=== Begin Enclosure ===

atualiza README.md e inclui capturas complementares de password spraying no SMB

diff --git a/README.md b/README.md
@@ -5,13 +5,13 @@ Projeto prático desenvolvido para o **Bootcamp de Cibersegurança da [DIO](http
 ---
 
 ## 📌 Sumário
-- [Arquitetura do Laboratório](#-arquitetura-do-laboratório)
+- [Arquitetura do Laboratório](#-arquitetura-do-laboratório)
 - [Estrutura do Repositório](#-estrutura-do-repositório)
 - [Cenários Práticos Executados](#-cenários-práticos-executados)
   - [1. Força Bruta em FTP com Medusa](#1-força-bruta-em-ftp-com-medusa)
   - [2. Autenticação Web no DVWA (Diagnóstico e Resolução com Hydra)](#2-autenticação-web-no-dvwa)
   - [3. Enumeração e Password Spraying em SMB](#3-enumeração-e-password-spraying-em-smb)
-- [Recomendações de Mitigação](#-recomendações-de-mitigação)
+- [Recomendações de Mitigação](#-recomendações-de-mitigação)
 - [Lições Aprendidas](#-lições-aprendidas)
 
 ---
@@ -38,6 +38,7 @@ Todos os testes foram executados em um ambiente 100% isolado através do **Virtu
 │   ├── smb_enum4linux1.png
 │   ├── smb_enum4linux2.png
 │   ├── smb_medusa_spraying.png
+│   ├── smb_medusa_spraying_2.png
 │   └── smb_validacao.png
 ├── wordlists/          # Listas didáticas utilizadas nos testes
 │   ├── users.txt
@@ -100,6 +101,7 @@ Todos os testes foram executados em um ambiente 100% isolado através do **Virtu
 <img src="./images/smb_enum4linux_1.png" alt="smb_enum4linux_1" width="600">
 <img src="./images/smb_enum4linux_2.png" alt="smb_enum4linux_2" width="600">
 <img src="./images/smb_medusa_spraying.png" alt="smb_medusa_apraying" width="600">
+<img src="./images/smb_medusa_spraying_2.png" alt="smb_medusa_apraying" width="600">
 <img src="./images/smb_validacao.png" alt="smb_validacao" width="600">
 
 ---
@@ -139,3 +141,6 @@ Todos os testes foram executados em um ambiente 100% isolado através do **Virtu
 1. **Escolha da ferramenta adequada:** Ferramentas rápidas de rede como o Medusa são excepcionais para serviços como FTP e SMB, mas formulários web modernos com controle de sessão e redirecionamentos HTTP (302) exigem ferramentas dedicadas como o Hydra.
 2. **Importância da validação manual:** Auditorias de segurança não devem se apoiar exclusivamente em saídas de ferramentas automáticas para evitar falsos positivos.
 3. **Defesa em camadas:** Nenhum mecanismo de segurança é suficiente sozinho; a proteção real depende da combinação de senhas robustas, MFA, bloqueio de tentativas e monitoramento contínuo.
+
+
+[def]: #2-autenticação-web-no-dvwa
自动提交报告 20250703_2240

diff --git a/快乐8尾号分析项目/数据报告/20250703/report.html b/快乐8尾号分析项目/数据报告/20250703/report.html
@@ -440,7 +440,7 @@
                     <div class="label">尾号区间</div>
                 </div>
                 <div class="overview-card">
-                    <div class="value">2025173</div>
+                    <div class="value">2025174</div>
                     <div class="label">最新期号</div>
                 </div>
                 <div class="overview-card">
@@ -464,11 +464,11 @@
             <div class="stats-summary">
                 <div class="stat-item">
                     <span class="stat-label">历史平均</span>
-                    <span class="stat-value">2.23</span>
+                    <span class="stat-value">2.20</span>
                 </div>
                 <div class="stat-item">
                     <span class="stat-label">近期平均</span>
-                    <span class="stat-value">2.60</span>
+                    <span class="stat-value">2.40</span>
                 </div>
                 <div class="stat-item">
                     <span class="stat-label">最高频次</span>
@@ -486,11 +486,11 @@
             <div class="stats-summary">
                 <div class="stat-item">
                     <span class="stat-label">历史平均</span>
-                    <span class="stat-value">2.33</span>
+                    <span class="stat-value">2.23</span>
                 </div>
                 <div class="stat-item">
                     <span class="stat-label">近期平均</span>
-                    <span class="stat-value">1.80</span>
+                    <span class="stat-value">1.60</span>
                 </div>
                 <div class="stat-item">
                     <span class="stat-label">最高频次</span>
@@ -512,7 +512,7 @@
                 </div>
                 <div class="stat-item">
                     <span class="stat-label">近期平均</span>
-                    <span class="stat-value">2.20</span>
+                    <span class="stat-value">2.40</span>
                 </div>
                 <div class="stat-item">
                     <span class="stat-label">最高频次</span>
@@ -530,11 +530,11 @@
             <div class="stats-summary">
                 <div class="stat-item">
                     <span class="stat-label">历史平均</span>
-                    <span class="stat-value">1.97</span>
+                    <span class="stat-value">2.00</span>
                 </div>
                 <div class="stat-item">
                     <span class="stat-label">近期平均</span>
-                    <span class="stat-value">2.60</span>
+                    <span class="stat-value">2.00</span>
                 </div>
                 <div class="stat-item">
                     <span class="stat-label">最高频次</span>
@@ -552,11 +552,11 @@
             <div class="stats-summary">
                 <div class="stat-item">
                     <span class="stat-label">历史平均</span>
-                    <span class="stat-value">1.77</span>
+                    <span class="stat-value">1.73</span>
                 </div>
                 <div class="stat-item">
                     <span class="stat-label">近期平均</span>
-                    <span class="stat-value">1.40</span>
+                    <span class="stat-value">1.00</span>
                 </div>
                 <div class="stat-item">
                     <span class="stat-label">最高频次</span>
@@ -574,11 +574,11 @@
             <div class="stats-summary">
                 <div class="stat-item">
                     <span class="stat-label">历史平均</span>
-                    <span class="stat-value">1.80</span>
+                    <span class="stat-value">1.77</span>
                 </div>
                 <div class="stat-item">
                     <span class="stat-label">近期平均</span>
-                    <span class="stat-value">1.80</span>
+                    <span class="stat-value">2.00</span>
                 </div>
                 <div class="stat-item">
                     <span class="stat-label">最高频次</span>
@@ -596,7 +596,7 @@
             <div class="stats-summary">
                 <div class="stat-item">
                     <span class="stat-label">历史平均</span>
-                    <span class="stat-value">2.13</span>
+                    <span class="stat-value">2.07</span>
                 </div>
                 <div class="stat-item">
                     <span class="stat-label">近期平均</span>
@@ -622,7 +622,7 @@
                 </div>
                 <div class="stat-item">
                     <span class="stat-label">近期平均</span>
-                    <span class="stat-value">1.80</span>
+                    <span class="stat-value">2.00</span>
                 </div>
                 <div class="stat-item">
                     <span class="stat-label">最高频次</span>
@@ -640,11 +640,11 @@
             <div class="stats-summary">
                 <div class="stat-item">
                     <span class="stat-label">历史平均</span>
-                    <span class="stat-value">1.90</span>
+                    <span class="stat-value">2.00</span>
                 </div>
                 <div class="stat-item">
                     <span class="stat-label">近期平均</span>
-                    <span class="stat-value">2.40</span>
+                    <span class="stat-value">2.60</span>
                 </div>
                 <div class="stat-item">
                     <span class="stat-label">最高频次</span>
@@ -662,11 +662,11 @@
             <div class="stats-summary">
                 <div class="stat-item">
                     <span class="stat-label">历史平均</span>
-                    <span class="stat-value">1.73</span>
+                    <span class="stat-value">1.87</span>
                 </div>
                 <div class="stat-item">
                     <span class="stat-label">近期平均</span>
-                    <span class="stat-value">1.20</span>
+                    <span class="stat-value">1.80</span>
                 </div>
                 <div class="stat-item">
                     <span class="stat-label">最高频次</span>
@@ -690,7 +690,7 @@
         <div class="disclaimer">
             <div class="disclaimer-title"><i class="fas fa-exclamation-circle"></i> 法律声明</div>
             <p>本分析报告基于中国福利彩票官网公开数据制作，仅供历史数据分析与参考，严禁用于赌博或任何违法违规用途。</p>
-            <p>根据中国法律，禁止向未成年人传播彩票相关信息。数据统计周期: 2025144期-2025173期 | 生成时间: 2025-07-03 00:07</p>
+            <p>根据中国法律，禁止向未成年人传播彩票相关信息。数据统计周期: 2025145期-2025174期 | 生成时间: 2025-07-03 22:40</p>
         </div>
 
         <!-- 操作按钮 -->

=== End Enclosure ===

TASK DIRECTIONS:
Using the records above, copy every line that has the word "testes" in it.

WORKED SOLUTION:
@@ -38,6 +38,7 @@ Todos os testes foram executados em um ambiente 100% isolado através do **Virtu
 ├── wordlists/          # Listas didáticas utilizadas nos testes
@@ -100,6 +101,7 @@ Todos os testes foram executados em um ambiente 100% isolado através do **Virtu
@@ -139,3 +141,6 @@ Todos os testes foram executados em um ambiente 100% isolado através do **Virtu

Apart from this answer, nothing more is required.